**WHAT YOU WILL DO**
Return each line of the records below in which the string "data" turns up.

====================

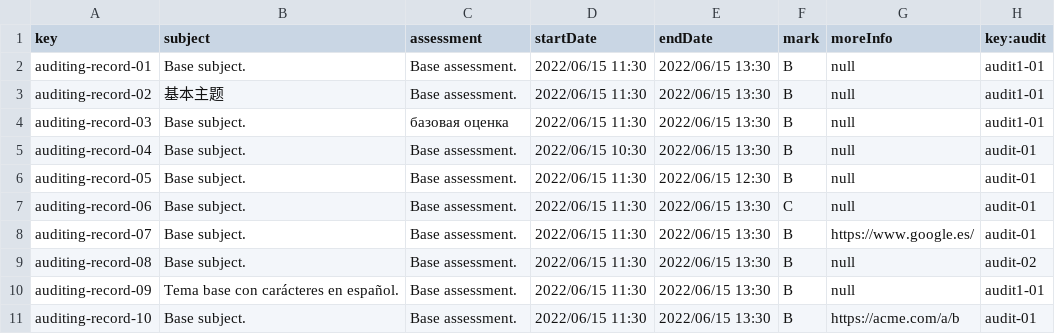
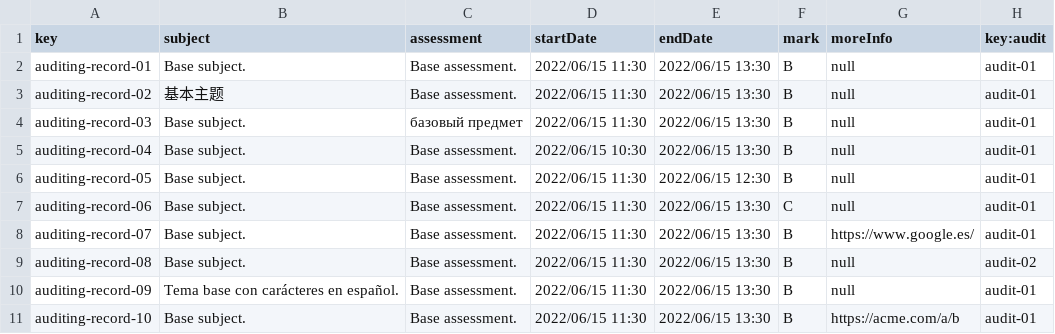
Before and after one commit to alvgonfri/dp2-acme-l3, a CSV file: Acme-L3-D02/src/main/webapp/WEB-INF/resources/sample-data/auditing-record.csv, drawn as a sheet.

Commit message:
fix: poblado de auditing records

```diff
--- a/Acme-L3-D02/src/main/webapp/WEB-INF/resources/sample-data/auditing-record.csv
+++ b/Acme-L3-D02/src/main/webapp/WEB-INF/resources/sample-data/auditing-record.csv
@@ -1,5 +1,5 @@
 key,subject,assessment,startDate,endDate,mark,moreInfo,key:audit
-auditing-record-01,Base subject.,Base assessment.,2022/06/15 11:30,2022/06/15 13:30,B,null,audit1-01
-auditing-record-02,基本主题,Base assessment.,2022/06/15 11:30,2022/06/15 13:30,B,null,audit1-01
-auditing-record-03,Base subject.,базовая оценка,2022/06/15 11:30,2022/06/15 13:30,B,null,audit1-01
+auditing-record-01,Base subject.,Base assessment.,2022/06/15 11:30,2022/06/15 13:30,B,null,audit-01
+auditing-record-02,基本主题,Base assessment.,2022/06/15 11:30,2022/06/15 13:30,B,null,audit-01
+auditing-record-03,Base subject.,базовый предмет,2022/06/15 11:30,2022/06/15 13:30,B,null,audit-01
 auditing-record-04,Base subject.,Base assessment.,2022/06/15 10:30,2022/06/15 13:30,B,null,audit-01
@@ -9,3 +9,3 @@ auditing-record-07,Base subject.,Base assessment.,2022/06/15 11:30,2022/06/15 13
 auditing-record-08,Base subject.,Base assessment.,2022/06/15 11:30,2022/06/15 13:30,B,null,audit-02
-auditing-record-09,Tema base con carácteres en español.,Base assessment.,2022/06/15 11:30,2022/06/15 13:30,B,null,audit1-01
+auditing-record-09,Tema base con carácteres en español.,Base assessment.,2022/06/15 11:30,2022/06/15 13:30,B,null,audit-01
 auditing-record-10,Base subject.,Base assessment.,2022/06/15 11:30,2022/06/15 13:30,B,https://acme.com/a/b,audit-01
```
Also changed, not shown: 1 other file.
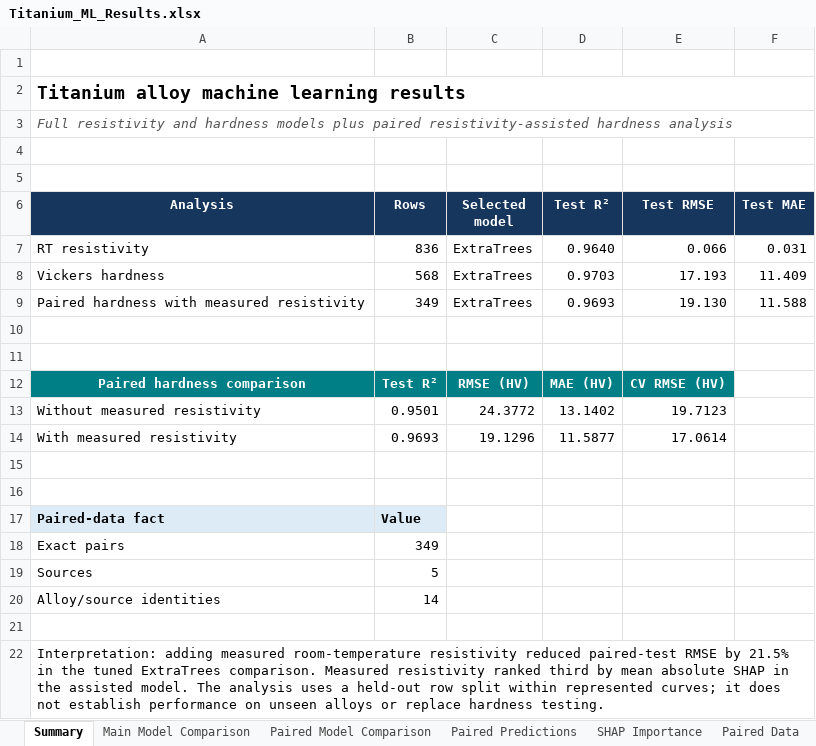
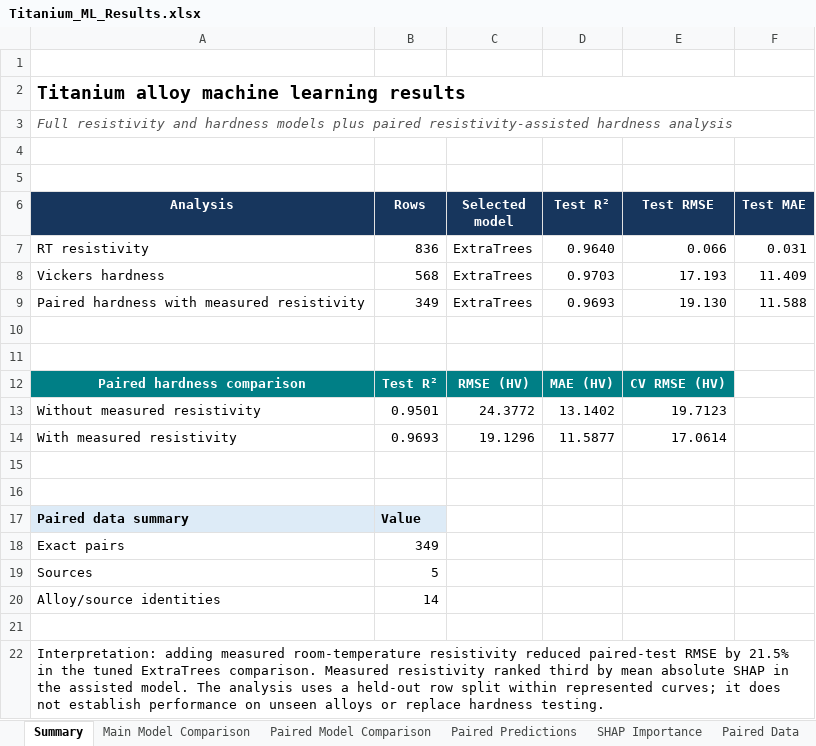
Before and after one commit to Joyanta23/Titanium-Alloy-Aging-ML, an Excel workbook: results/Titanium_ML_Results.xlsx, sheet Summary, drawn as a sheet; values as stored, in another font and other column widths than the file's, no borders; charts and pictures not drawn; the diff names each change by its address in the sheet, - before the commit and + after, or states it on an @@ line.

Commit message:
Rename paired data summary heading

```diff
--- a/results/Titanium_ML_Results.xlsx (sheet Summary)
+++ b/results/Titanium_ML_Results.xlsx (sheet Summary)
-A17 (Analysis): Paired-data fact
+A17 (Analysis): Paired data summary
```
Also changed, not shown: charts or pictures.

====================

**TASK OUTPUT**
Before and after one commit to alvgonfri/dp2-acme-l3, a CSV file: Acme-L3-D02/src/main/webapp/WEB-INF/resources/sample-data/auditing-record.csv, drawn as a sheet.
--- a/Acme-L3-D02/src/main/webapp/WEB-INF/resources/sample-data/auditing-record.csv
+++ b/Acme-L3-D02/src/main/webapp/WEB-INF/resources/sample-data/auditing-record.csv
Rename paired data summary heading
-A17 (Analysis): Paired-data fact
+A17 (Analysis): Paired data summary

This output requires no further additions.